Inside Seven
Current Issue: September 2014
Directors Zone

by  Douglas R. Failing
Issue Date: 06/2007

As the driest rainy season on record in Los Angeles continues, Caltrans District 7 is also continuing its partnership with the Los Angeles City Fire Department and local elected officials to reduce fire danger by expediting and increasing brush clearance along our freeways.  At a press conference near the San Diego Freeway (I-405) in the Sepulveda Pass on Friday, May 18, Caltrans Deputy Director of Maintenance and Operations, Michael Miles, met with Los Angeles City Fire Captain Joe Szabados, Assemblyman Mike Feuer and City Councilman Jack Weiss, to do our part to reduce the risk of fires.  To accomplish this goal, Caltrans will widen the brush clearance buffer to ten feet along freeways and City Fire Department officials will target areas where more work may be required.  Caltrans is also deploying 50 additional workers to perform brush clearance in high-priority areas.  Public safety has always been and will continue to be Caltrans number one priority.  Our teamwork with local agencies will continue throughout this very dry season.

I am extremely pleased to announce that the San Diego Freeway (I-405) Draft Environmental Impact Report (EIR) for the northbound High Occupancy Vehicle (HOV) lane from the Santa Monica Freeway (I-405) to U. S. 101, has been signed and is ready for circulation.  Congratulations to everyone who helped facilitate this important document, including teams in Design, Right of Way, Project Management and Environmental Planning, who have all been engaged in getting this 500-page document completed.  This major milestone will begin the process of public discussions and input as we move forward on this $1-billion improvement to our State Highway System.  A public hearing will be held on June 11 to enlist input from the communities and to clearly explain why this project is so important – not merely the design of the project, or right of way, or construction – but also how it affects  residents, businesses and the motoring public.  Our goal is to work in partnership throughout this vital process and to help bring an understanding of how the overall decision-making process touches and affects people.
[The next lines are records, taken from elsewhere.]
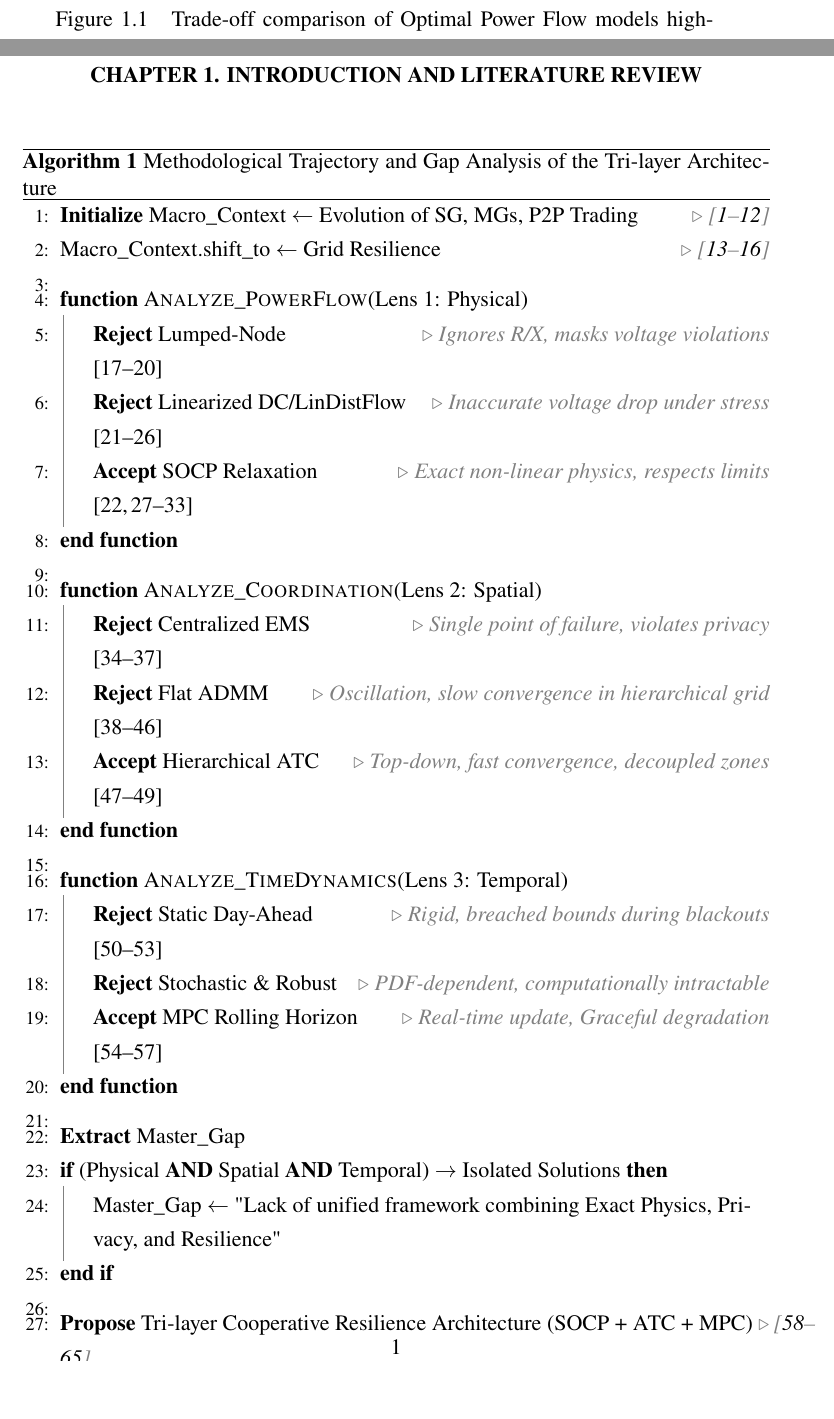
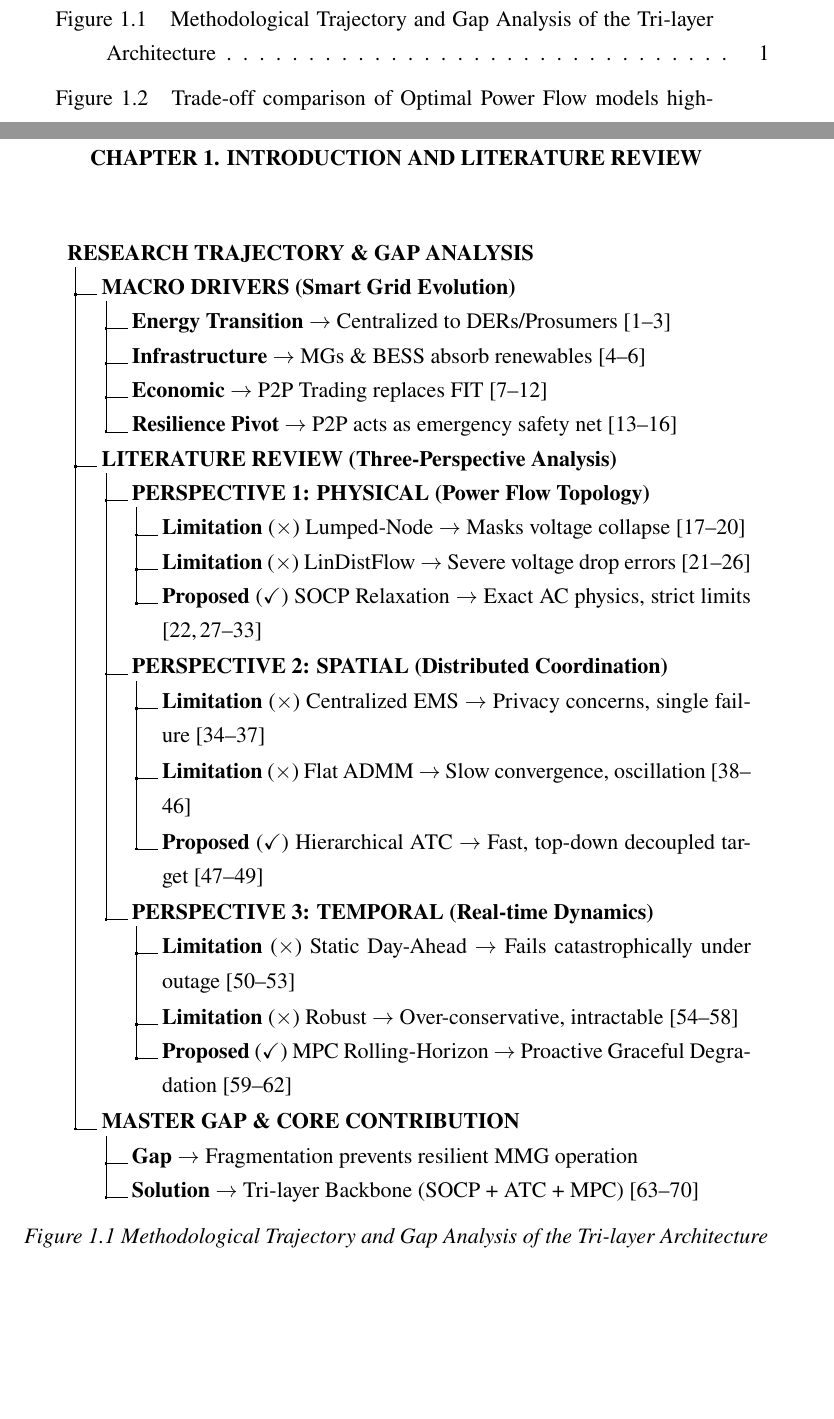
Before and after one commit to txthanh1005-maker/DATN, a LaTeX thesis (DATN.tex, which reads chapters/chapter1.tex): two parts of pages 12 and 15 of 90, joined at a grey line, cut so that both start at the same text, the shorter picture padded with empty space. Compiled offline with pdfLaTeX.

Commit message:
hoàn thành lưu đồ citation và có thể update

```diff
--- a/DATN.tex
+++ b/DATN.tex
@@ -41,6 +41,7 @@
 \usepackage[noEnd=false]{algpseudocodex}
 \usepackage{bm}
 \usepackage{tikz}
+\usepackage{dirtree}
 \usetikzlibrary{calc, shapes.geometric, positioning, arrows.meta, fit, backgrounds}
 
 %% ============================================================
--- a/chapters/chapter1.tex
+++ b/chapters/chapter1.tex
@@ -6,39 +6,38 @@
 \setcounter{figure}{0}
 \setcounter{table}{0}
 
-\begin{algorithm}[H]
+\begin{figure}[H]
+\centering
+\begin{minipage}{0.95\textwidth}
+\renewcommand*\DTstyle{\rmfamily} % Use normal font instead of ttfamily
+\dirtree{%
+.1 \textbf{RESEARCH TRAJECTORY \& GAP ANALYSIS}.
+.2 \textbf{MACRO DRIVERS (Smart Grid Evolution)}.
+.3 \textbf{Energy Transition} $\to$ Centralized to DERs/Prosumers \cite{Muhtadi2021, Dagar2021, Ahmad2023}.
+.3 \textbf{Infrastructure} $\to$ MGs \& BESS absorb renewables \cite{She2022, Trivedi2022, Choudhury2022}.
+.3 \textbf{Economic} $\to$ P2P Trading replaces FIT \cite{Karami2021, Ali2022, Park2024, Zia2020, Zhang2018_P2P, Tushar2020_P2P}.
+.3 \textbf{Resilience Pivot} $\to$ P2P acts as emergency safety net \cite{Chen2020, Bhusal2020, Li2017Networked, Hu2026Region}.
+.2 \textbf{LITERATURE REVIEW (Three-Perspective Analysis)}.
+.3 \textbf{PERSPECTIVE 1: PHYSICAL (Power Flow Topology)}.
+.4 \textbf{Limitation} ($\times$) Lumped-Node $\to$ Masks voltage collapse \cite{Guerrero2021_Network, Guerrero2018_Decentralized, lannoye2012evaluation, javed2024analyzing}.
+.4 \textbf{Limitation} ($\times$) LinDistFlow $\to$ Severe voltage drop errors \cite{paudel2020peer, Patari2021, Hashmi2020, Pareek2020, Polat2025, eajal2018existence}.
+.4 \textbf{Proposed} ($\checkmark$) SOCP Relaxation $\to$ Exact AC physics, strict limits \cite{farivar2013branch, Patari2021, Low2014_SOCP, Srivastava2023, Montoya2021Mixed, Angle2020SOCP, Garrido_Arevalo_2024, men2023secondary}.
+.3 \textbf{PERSPECTIVE 2: SPATIAL (Distributed Coordination)}.
+.4 \textbf{Limitation} ($\times$) Centralized EMS $\to$ Privacy concerns, single failure \cite{Chen2021, Liu2025, Panteli2016_Resilience, Zuo2022}.
+.4 \textbf{Limitation} ($\times$) Flat ADMM $\to$ Slow convergence, oscillation \cite{Zhao2022, erseghe2014distributed, Zhang2019_ADMM, Ullah2022, Nasiri2023, Xia2024, Mishra2024, Rajaei2021, Sun_2022}.
+.4 \textbf{Proposed} ($\checkmark$) Hierarchical ATC $\to$ Fast, top-down decoupled target \cite{mohammadi2020accelerated, Zhao2022_ATC, Kong2020_ATC}.
+.3 \textbf{PERSPECTIVE 3: TEMPORAL (Real-time Dynamics)}.
+.4 \textbf{Limitation} ($\times$) Static Day-Ahead $\to$ Fails catastrophically under outage \cite{Liu2020Robust, Huynh2024Water, zhang2021multi, wu2021model}.
+.4 \textbf{Limitation} ($\times$) Robust $\to$ Over-conservative, intractable \cite{Wang2020DRO, Hussain2021Resilience, Zhang2020Adaptive, Chen2022Robust, Liu2021Distributionally}.
+.4 \textbf{Proposed} ($\checkmark$) MPC Rolling-Horizon $\to$ Proactive Graceful Degradation \cite{Elkazaz2019Energy, Parisio2014_MPC, zheng2023distributed, zhou2025networked}.
+.2 \textbf{MASTER GAP \& CORE CONTRIBUTION}.
+.3 \textbf{Gap} $\to$ Fragmentation prevents resilient MMG operation.
+.3 \textbf{Solution} $\to$ Tri-layer Backbone (SOCP + ATC + MPC) \cite{Chowdhury2023_SOCP_ThreePhase, Chowdhury2025_SOCP_Coopt, Nakiganda2023_Microgrid, ATC_Coopt_2025, Mavromatis2021_AdaptiveRho, Ullah2022_LMP, Hermans2024_MPC, Hamilton2023_VOLL}.
+}
+\end{minipage}
 \caption{Methodological Trajectory and Gap Analysis of the Tri-layer Architecture}
-\label{alg:literature_review}
-\begin{algorithmic}[1]
-\State \textbf{Initialize} Macro\_Context $\gets$ Evolution of SG, MGs, P2P Trading \Comment{\cite{Muhtadi2021, Dagar2021, Ahmad2023, She2022, Trivedi2022, Choudhury2022, Zhang2018_P2P, Karami2021, Ali2022, Park2024, Tushar2020_P2P, Zia2020}}
-\State Macro\_Context.shift\_to $\gets$ Grid Resilience \Comment{\cite{Li2017Networked, Hu2026Region, Chen2020, Bhusal2020}}
-\State
-\Function{Analyze\_PowerFlow}{Lens 1: Physical}
-    \State \textbf{Reject} Lumped-Node \Comment{Ignores R/X, masks voltage violations} \cite{Guerrero2021_Network, Guerrero2018_Decentralized, lannoye2012evaluation, javed2024analyzing}
-    \State \textbf{Reject} Linearized DC/LinDistFlow \Comment{Inaccurate voltage drop under stress} \cite{paudel2020peer, Patari2021, Hashmi2020, Pareek2020, Polat2025, eajal2018existence}
-    \State \textbf{Accept} SOCP Relaxation \Comment{Exact non-linear physics, respects limits} \cite{farivar2013branch, Patari2021, Low2014_SOCP, Srivastava2023, Montoya2021Mixed, Angle2020SOCP, Garrido_Arevalo_2024, men2023secondary}
-\EndFunction
-\State
-\Function{Analyze\_Coordination}{Lens 2: Spatial}
-    \State \textbf{Reject} Centralized EMS \Comment{Single point of failure, violates privacy} \cite{Chen2021, Liu2025, Panteli2016_Resilience, Zuo2022}
-    \State \textbf{Reject} Flat ADMM \Comment{Oscillation, slow convergence in hierarchical grid} \cite{Zhao2022, erseghe2014distributed, Zhang2019_ADMM, Ullah2022, Nasiri2023, Xia2024, Mishra2024, Rajaei2021, Sun_2022}
-    \State \textbf{Accept} Hierarchical ATC \Comment{Top-down, fast convergence, decoupled zones} \cite{mohammadi2020accelerated, Zhao2022_ATC, Kong2020_ATC}
-\EndFunction
-\State
-\Function{Analyze\_TimeDynamics}{Lens 3: Temporal}
-    \State \textbf{Reject} Static Day-Ahead \Comment{Rigid, breached bounds during blackouts} \cite{Liu2020Robust, Huynh2024Water, zhang2021multi, wu2021model}
-    \State \textbf{Reject} Stochastic \& Robust \Comment{PDF-dependent, computationally intractable}
-    \State \textbf{Accept} MPC Rolling Horizon \Comment{Real-time update, Graceful degradation} \cite{Elkazaz2019Energy, Parisio2014_MPC, zheng2023distributed, zhou2025networked}
-\EndFunction
-\State
-\State \textbf{Extract} Master\_Gap
-\If{(Physical \textbf{AND} Spatial \textbf{AND} Temporal) $\to$ Isolated Solutions}
-    \State Master\_Gap $\gets$ "Lack of unified framework combining Exact Physics, Privacy, and Resilience"
-\EndIf
-\State
-\State \textbf{Propose} Tri-layer Cooperative Resilience Architecture (SOCP + ATC + MPC) \Comment{\cite{Chowdhury2023_SOCP_ThreePhase, Chowdhury2025_SOCP_Coopt, Nakiganda2023_Microgrid, ATC_Coopt_2025, Mavromatis2021_AdaptiveRho, Ullah2022_LMP, Hermans2024_MPC, Hamilton2023_VOLL}}
-\end{algorithmic}
-\end{algorithm}
+\label{fig:literature_review_tree}
+\end{figure}
 
 \subsection{The Evolution of Smart Grid and MMGs}
 The global energy landscape is undergoing a profound paradigm shift driven by the massive integration of DERs \cite{Muhtadi2021, Dagar2021}. The massive penetration of renewables has catalyzed the transformation of passive end-users into active prosumers. Consequently, this evolution introduces unprecedented challenges in two-way energy coordination and grid management \cite{Ahmad2023}.
```
Also changed, not shown: luudo.png (added).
Caltrans’ obligations include looking at all the impacts, so that when decisions are made to implement a project, we know it has clear and meaningful public benefits.  A full understanding of the impacts is our goal.  

We are also working to sign the final recommendation/document approval for the Santa Ana Freeway (I-5) widening project from the Artesia Freeway (SR-91) to the San Gabriel River Freeway (I-605), recommending that the Federal Highway Administration approve the final Environmental Impact Report on this very important improvement project.  We anticipate approval by the end of this fiscal year at the Federal level.  I would like to congratulate the I-5 Joint Powers Authority -- and I commend the important partnership and teamwork that is helping to move this project forward.  Our partnership with the Los Angeles County Metropolitan Transportation Authority (Metro), was also instrumental; they have worked closely and cooperatively with Caltrans to put the environmental document together.
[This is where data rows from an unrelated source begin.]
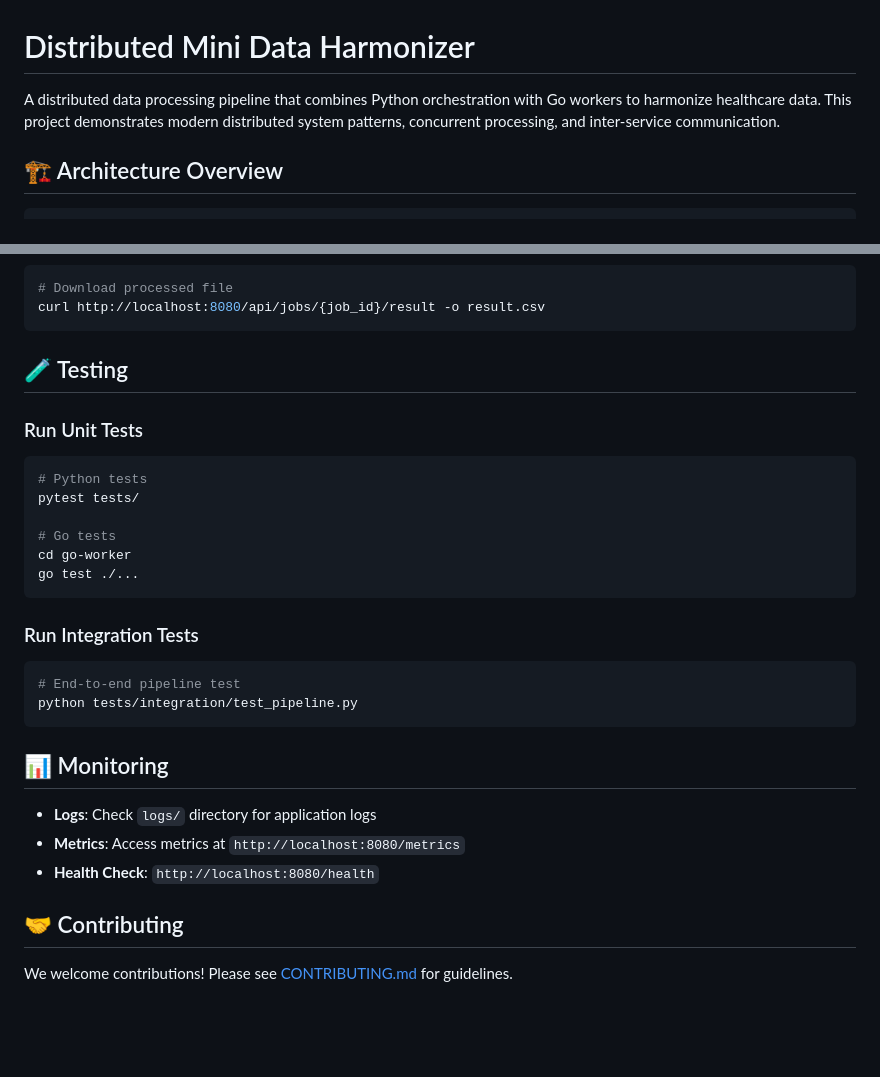
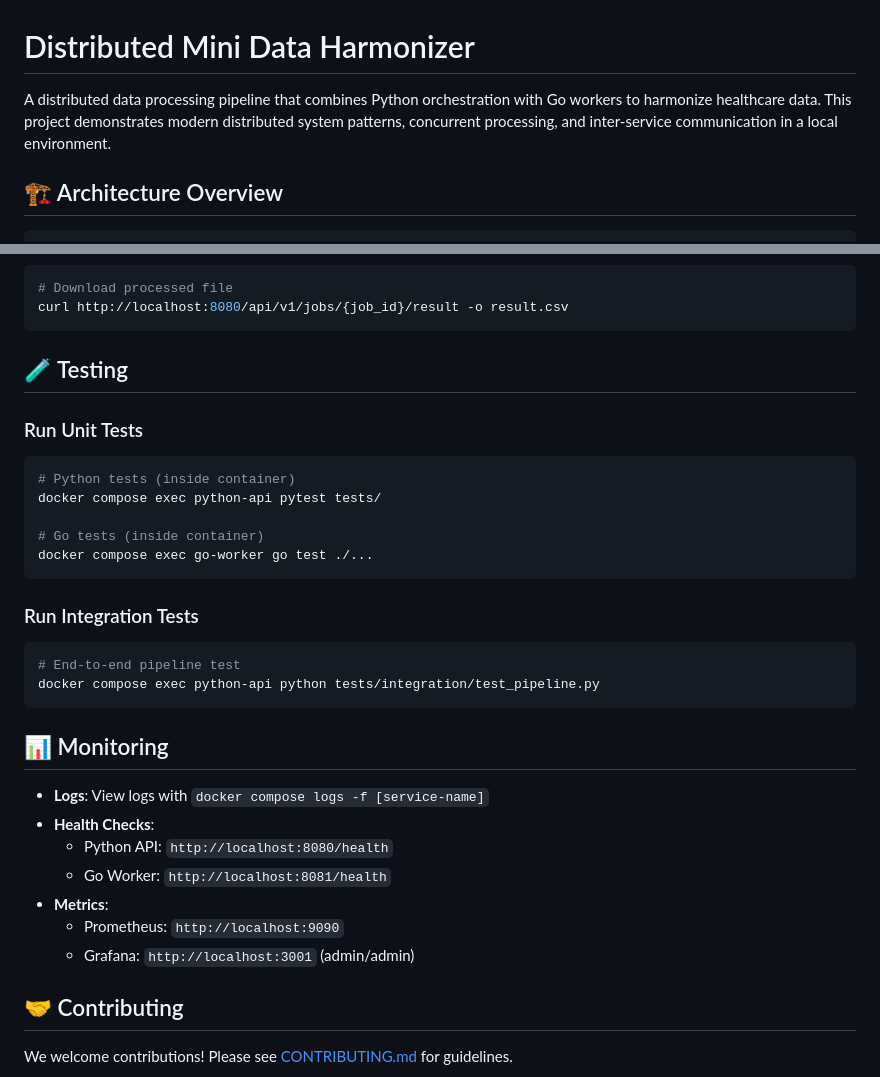
Before and after one commit to suhas-km/Distributed-Mini-Data-Harmonizer, a Markdown page: README.md, 2 parts joined by grey strips. GitHub-like rendering; blank space fills up the shorter version.

````diff
--- a/README.md
+++ b/README.md
@@ -1,6 +1,6 @@
 # Distributed Mini Data Harmonizer
 
-A distributed data processing pipeline that combines Python orchestration with Go workers to harmonize healthcare data. This project demonstrates modern distributed system patterns, concurrent processing, and inter-service communication.
+A distributed data processing pipeline that combines Python orchestration with Go workers to harmonize healthcare data. This project demonstrates modern distributed system patterns, concurrent processing, and inter-service communication in a local environment.
 
 ## 🏗️ Architecture Overview
 
@@ -110,32 +116,35 @@ curl http://localhost:8080/api/jobs/{job_id}/status
 
 ```bash
 # Download processed file
-curl http://localhost:8080/api/jobs/{job_id}/result -o result.csv
+curl http://localhost:8080/api/v1/jobs/{job_id}/result -o result.csv
 ```
 
 ## 🧪 Testing
 
 ### Run Unit Tests
 ```bash
-# Python tests
-pytest tests/
+# Python tests (inside container)
+docker compose exec python-api pytest tests/
 
-# Go tests
-cd go-worker
-go test ./...
+# Go tests (inside container)
+docker compose exec go-worker go test ./...
 ```
 
 ### Run Integration Tests
 ```bash
 # End-to-end pipeline test
-python tests/integration/test_pipeline.py
+docker compose exec python-api python tests/integration/test_pipeline.py
 ```
 
 ## 📊 Monitoring
 
-- **Logs**: Check `logs/` directory for application logs
-- **Metrics**: Access metrics at `http://localhost:8080/metrics`
-- **Health Check**: `http://localhost:8080/health`
+- **Logs**: View logs with `docker compose logs -f [service-name]`
+- **Health Checks**:
+  - Python API: `http://localhost:8080/health`
+  - Go Worker: `http://localhost:8081/health`
+- **Metrics**:
+  - Prometheus: `http://localhost:9090`
+  - Grafana: `http://localhost:3001` (admin/admin)
 
 ## 🤝 Contributing
 
````
Also changed, not shown: other parts of README.md (+104 -62 lines).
These partnerships, like the I-5 widening, and building a new coalition for the I-405 HOV lane project -- not only highlight the challenges we face together, but also highlight the progress we are making.  New and exciting projects on the horizon -- like the initiation of the environmental studies for the I-710 truckway alternatives from the Ports of Los Angeles and Long Beach to State Route 60; and the next segment of I-5 widening from I-605 to I-710, just beginning the environmental process – are a testament to what can be accomplished together through common goals and a team effort. 

We are also working on a revitalized approach to the Long Beach Freeway (I-710) Gap Closure project between the San Bernardino Freeway (I-10) and the Foothill Freeway (I-210) to review new proposals and gain technical information for what is called “route-neutral” studies; for example, working together to bring a wider focus to all options – and not look at one specific route as the total solution.  Caltrans is engaged in meaningful dialogue with elected officials, transportation officials and the communities along the I-710 corridor in order to build another strong coalition for the future of the Long Beach Freeway and the communities along the corridor.
All of these essential undertakings are helping Caltrans to focus on our important task at hand -- to improve mobility across California -- to get people where they need to go faster, safer and more efficiently, while always taking community impacts into consideration.  We are accomplishing these goals as part of a larger team.  Learning from past accomplishments and moving forward into important and developing coalitions -- and being an active part of a team working closely and cooperative with the communities along the way -- are all keys to achieving our common goals.